Shark Series: Is Your Creative Practice Scalable?

When a startup founder goes on Shark Tank to seek an investment in their business, the primary motivation always relates to growth and expansion. If they were not seeking to grow, what other possible reason would a Shark have to invest? And so when the Sharks start grilling the founder about current sales, margins, and current leverage levels, they are trying to ascertain whether or not the business is ready to scale.

Investors want their investments to serve the primary purpose of fueling growth. If a startup is looking for capital to simply establish itself, rather than accelerate growth, most of the Sharks bow out because the company came “too early.”

Creative Scalability

Since creative entrepreneurs never get outside investment, we must fund our own startups. We must fund the early stages of establishing the business, we must fund our ongoing overhead, and we must fund our growth when things finally start to gain traction.

But when we hit that moment of growth, when we suddenly find ourselves with more opportunity than we have the capacity, do we ask ourselves the kinds of questions that the Sharks ask founders? Do we carefully assess the scalability of our business model before we jump in the fast lane?

Unfortunately, most creative entrepreneurs don’t, and we end up getting crushed by cash flow pressures or overwhelmed with the administrative overhead of managing a growing company.

What does it take to scale a creative practice? What kinds of questions should we be asking yourselves to determine if we are really ready to grow?

Is Your Creative Practice Ready to Scale?

So far in our “Shark Series,” we’ve addressed the topics of equity, margins, founder compensation, and leverage as they relate to creative startups. These are fundamental issues to evaluate even if you don’t intend to scale your practice. But if you do head down the growth path, these issues become absolutely crucial. During growth stages your profits will be further stretched, your overhead will increase, and you’ll increasingly leverage yourself—though as we noted last time, these time debts accrue to your future rather than your present (which makes them all the more deadly to your business).
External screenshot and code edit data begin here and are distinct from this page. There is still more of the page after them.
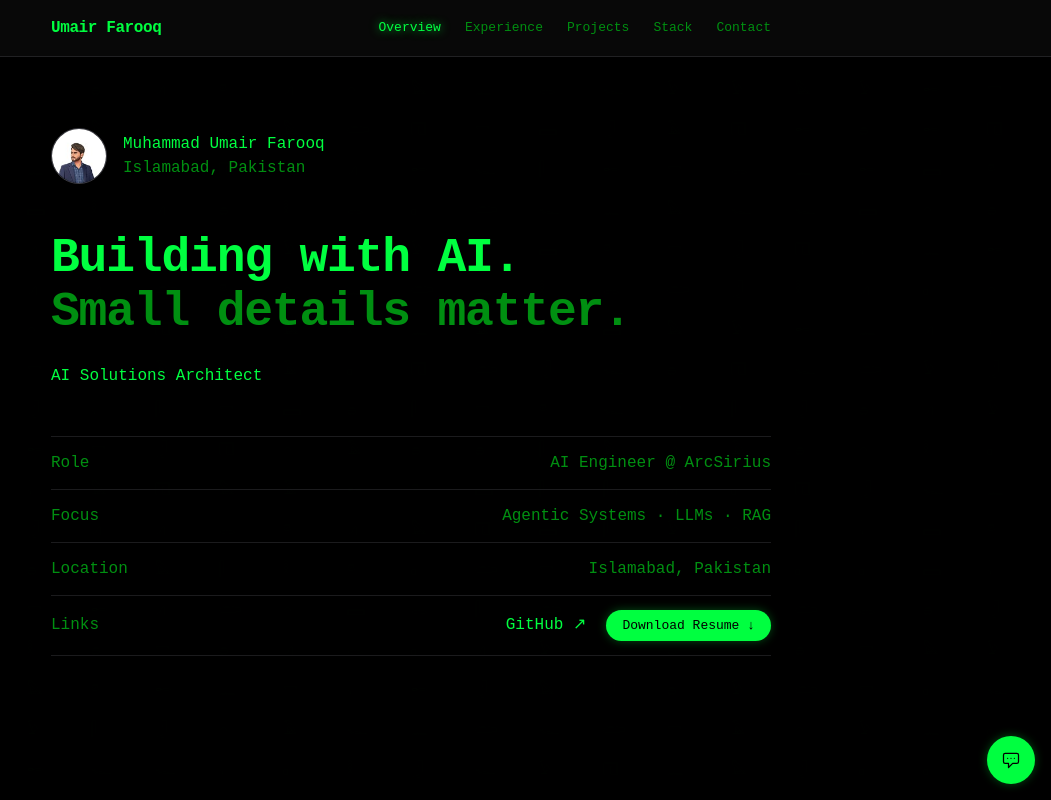
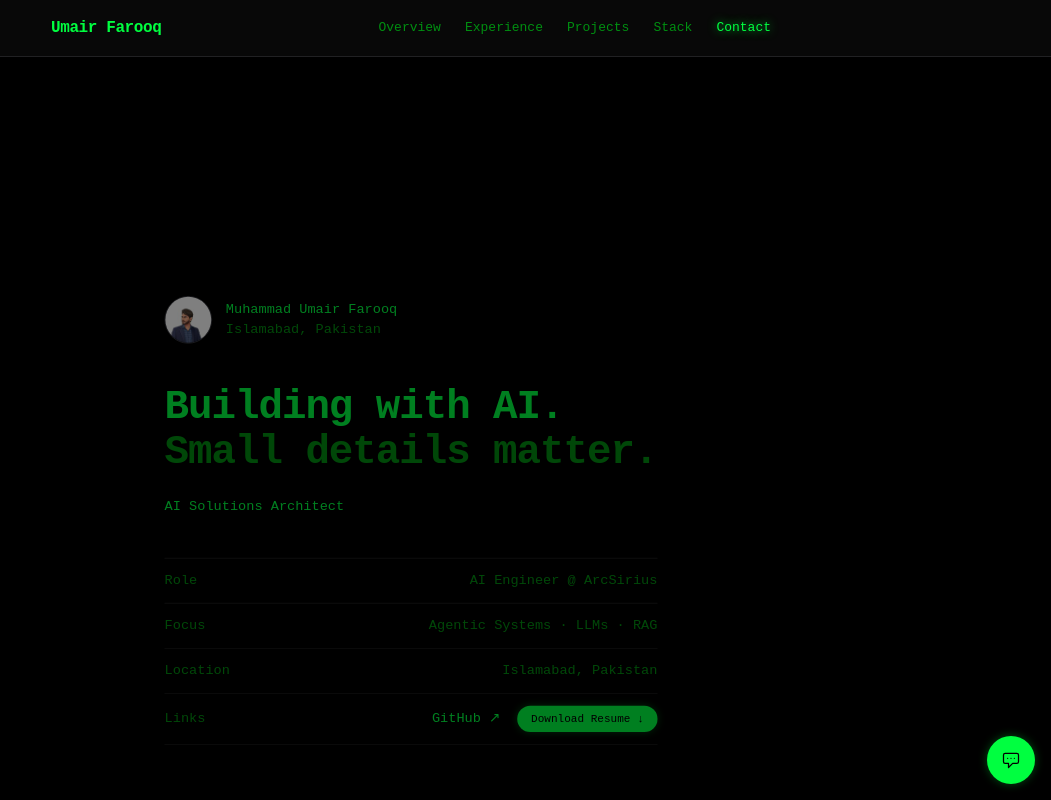
Before and after one commit to Umair-Farooque/Portfolio, a React (Vite) app: page / in a window 1280 px wide. Shown: the top 800 px of the page, without its empty margins (229-1280 px from the left). Built offline with nearby package versions, Linux system fonts and the light colour scheme; the HTML template or start-up script is replaced by a standard one.

Commit message:
feat: add smooth scrolling with Lenis and scroll-stacking layout

```diff
--- a/package.json
+++ b/package.json
@@ -11,7 +11,8 @@
   "dependencies": {
     "@emailjs/browser": "^4.4.1",
     "clsx": "^2.1.1",
-    "framer-motion": "^12.42.2",
+    "framer-motion": "^12.43.0",
+    "lenis": "^1.3.26",
     "lucide-react": "^1.23.0",
     "react": "19.2.3",
     "react-dom": "19.2.3",
--- a/src/App.tsx
+++ b/src/App.tsx
@@ -6,19 +6,22 @@ import Navbar from './components/Navbar';
 import Skills from './components/Skills';
 import Experience from './components/Experience';
 import { HolographicWall } from './components/ui/holographic-wall';
+import { ScrollStackingLayout } from './components/ui/scroll-stacking-layout';
 
 function App() {
+    const sections = [
+        <Hero key="hero" />,
+        <Experience key="experience" />,
+        <Projects key="projects" />,
+        <Skills key="skills" />,
+        <CV key="cv" />,
+    ];
+
     return (
         <div className="min-h-screen relative">
             <HolographicWall />
             <Navbar />
-            <main>
-                <Hero />
-                <Experience />
-                <Projects />
-                <Skills />
-                <CV />
-            </main>
+            <ScrollStackingLayout sections={sections} />
             <footer className="border-t border-[#003d00]">
                 <div className="mx-auto flex max-w-3xl flex-col items-center justify-between gap-4 px-6 py-8 sm:flex-row">
                     <p className="font-mono text-sm text-[#008f11]">© 2026 Muhammad Umair Farooq</p>
--- /dev/null
+++ b/src/components/ui/scroll-stacking-layout.tsx
@@ -0,0 +1,69 @@
+"use client"
+
+import { motion, useScroll, useTransform } from "framer-motion"
+import ReactLenis from "lenis/react"
+import { ReactNode, useRef } from "react"
+
+interface StackingSectionProps {
+  children: ReactNode
+  index: number
+  totalSections: number
+}
+
+const StackingSection = ({ children, index, totalSections }: StackingSectionProps) => {
+  const container = useRef<HTMLDivElement>(null)
+  const { scrollYProgress } = useScroll({
+    target: container,
+    offset: ["start start", "end start"],
+  })
+
+  const targetScale = Math.max(0.85, 1 - (totalSections - index - 1) * 0.05)
+  const scale = useTransform(scrollYProgress, [0, 1], [targetScale, 1])
+  const opacity = useTransform(scrollYProgress, [0, 0.5, 1], [0.5, 0.8, 1])
+  const y = useTransform(scrollYProgress, [0, 1], [100, 0])
+
+  return (
+    <div
+      ref={container}
+      className="sticky top-0 h-screen flex items-center justify-center"
+      style={{
+        zIndex: totalSections - index,
+      }}
+    >
+      <motion.div
+        style={{
+          scale,
+          opacity,
+          y,
+        }}
+        className="w-full h-full flex items-center justify-center rounded-3xl overflow-hidden"
+      >
+        {children}
+      </motion.div>
+    </div>
+  )
+}
+
+interface ScrollStackingLayoutProps {
+  sections: ReactNode[]
+  children?: ReactNode
+}
+
+export function ScrollStackingLayout({ sections }: ScrollStackingLayoutProps) {
+  return (
+    <ReactLenis root options={{ lerp: 0.1, duration: 1.5, smoothWheel: true }}>
+      <main className="relative w-full bg-black">
+        {sections.map((section, index) => (
+          <StackingSection
+            key={`section-${index}`}
+            index={index}
+            totalSections={sections.length}
+          >
+            {section}
+          </StackingSection>
+        ))}
+        <div className="h-screen" />
+      </main>
+    </ReactLenis>
+  )
+}
```
Also changed, not shown: 1 other file (tests, documents, lock files or other folders).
If you start to grow, with slim profit margins and little savings, you’re heading for a predictable and all but certain collapse. Do your math first! And if, as you’ve been working toward growth, you have not been paying yourself well, and you have not accumulated savings, I can save you the trouble of doing math—you’re definitely not ready to scale!

But let’s assume that you have been operating with a reasonable profit margin, and you’ve saved up 3-6 months’ worth of operating expenses, and you want to take your creative practice to the next level. What are some of the specific problems you’re likely to experience as you scale?

Early Stage “Step Costs”

If you’re just starting on the growth path, moving from being a full-time freelancer to hiring your first employee, the biggest issue you’ll face is the disproportionately high “step costs” of hiring your first few employees. Let’s consider the dangers of early-stage step costs by thinking about it backwards. Let’s imagine that you already have ten employees and it’s time to hire the eleventh. A tenth employee will add about 10% more to your overhead. That’s not too hard to bear, especially if you’ve been operating with a 20-25% profit margin all along. Worst case, if you hire the wrong person, your profits take a 10% hit, but you’re still above water.

But what about that first hire? That’s close to a 100% increase in overhead. Perhaps more when you consider that your own productivity will be constrained as you onboard a new person, and learn how to work through the productivity of another. Going from two to three employees involves a 50% step cost, then three to four is 33.3%, etc. There’s great financial pressure in scaling a business, especially in its early stages.

Other Challenging Growth Stages

The early stages of growing a business are definitely the hardest. But there are other key growth moments creative entrepreneurs need to keep in mind as they scale. When a firm begins to grow from 10-12 staff members toward 20 the ways that they’ve been managing themselves will stop working. The ability to manage a company of ten is very different than how you manage larger teams. Larger teams require devoted management positions. You’ll need to rely more on systems, roles, and processes, than on direct person-to-person coaching. And these managerial layers add overhead. So the step costs don’t scale evenly when you hit that level. They jump up a bracket. And so you’ll need even greater margins on your work in order to cross that threshold.

A similar change occurs when you cross the 20-24 staff level. Managerial challenges take on additional layers, and the step cost chart moves up to yet another tier.

High Revenue, Low-Profit Practices

Because of growth step costs, many creative firms increase in size and revenue but maintain very low profit margins. That’s why, as I mentioned in “Revenues vs. Margins” some founders are dismayed to find out that after decades of pouring themselves out to build their business, their equity is hardly worth anything at all.

If you’re considering growing your practice, take some time to enter the imaginary Shark Tank for Creative Entrepreneurs, and scrutinize your business, and carefully access your plans for growth.

Are you ready to take the struggle out of finding new clients?